When users knows nothing about your product, they may not even be willing to try it out, unless you give them something special—like a discount. An extrinsic motivator is the best way to convince a user to at least try out what you have to offer.
However, extrinsic motivation is not the thing that will keep a user using your product. That’s why your product must offer a bunch of intrinsic motivators.
Left Brain Core Drives are by nature goal-oriented, while Right Brain Core Drives are experience-oriented. Extrinsic Motivation focuses on results, while Intrinsic Motivation focuses on the process.
In order to attract a user to try your product, you might like to motivate them extrinsically.
Extrinsic motivation can be gifts, money, discounts, and other things.

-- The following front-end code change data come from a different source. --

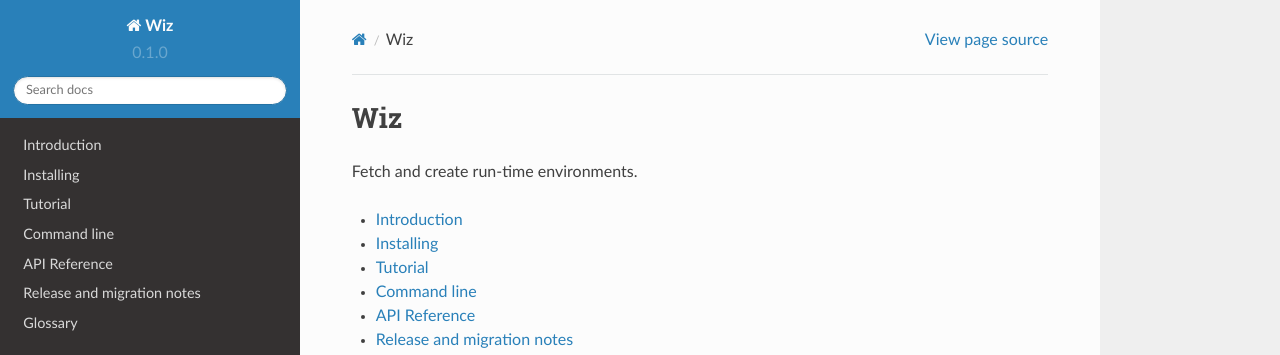
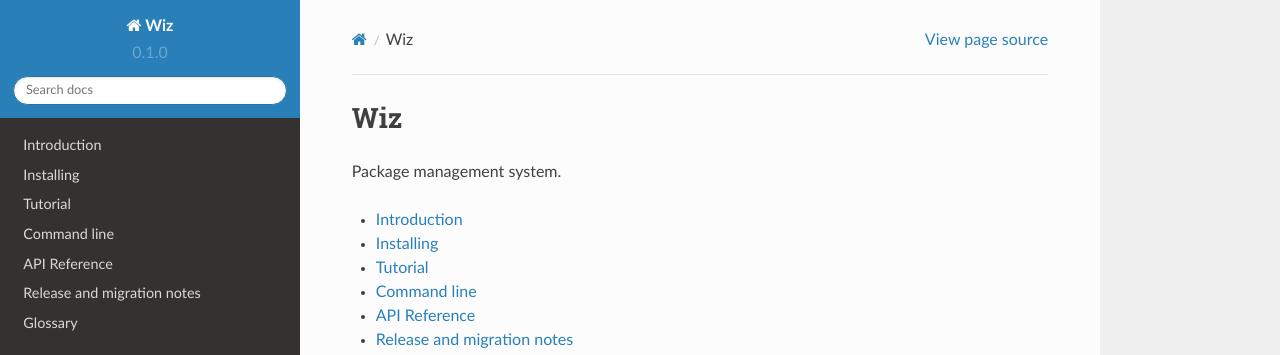
Before and after one commit to themill/wiz, a Sphinx documentation site: the page built from doc/index.rst, in a window 1280 px wide. Shown: the top 355 px of the page. Built offline with Sphinx 7.4.7 and the Read the Docs theme 2.0.0, drawn with Linux system fonts in a browser that asks for light colours.

Commit message:
Update job description

```diff
--- a/doc/index.rst
+++ b/doc/index.rst
@@ -4,7 +4,7 @@
 Wiz
 ###
 
-Fetch and create run-time environments.
+Package management system.
 
 .. toctree::
     :maxdepth: 1
--- a/doc/introduction.rst
+++ b/doc/introduction.rst
@@ -4,5 +4,4 @@
 Introduction
 ************
 
-Wiz is an environment manager. Using Wiz you can fetch and create run-time
-environments configured for a given set of packages.
+Short introduction to Wiz.
--- a/setup.py
+++ b/setup.py
@@ -50,7 +50,7 @@ TEST_REQUIRES = [
 setup(
     name="wiz",
     version=VERSION,
-    description="Fetch and create run-time environments.",
+    description="Package management system.",
     long_description=open(README_PATH).read(),
     url="http://gitlab/rnd/wiz",
     keywords="",
```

Afterward, move the user’s motivation to an intrinsic one.
If you want the user to use your product for a long time, there should be an element of intrinsic motivation.
Strategy #1: Make the product more social.
A good example of this is to let the user invite friends after the user knows what the product is about, not before.
Strategy #2: Add more unpredictability into the experience.
The best way to do this is to give variable rewards.
Strategy #3: Add more meaningful choices and feedback.
Your product should offer multiple paths to achieve the win-state. Users can choose their own paths, their own strategies, and feel that their unique skills helped them win.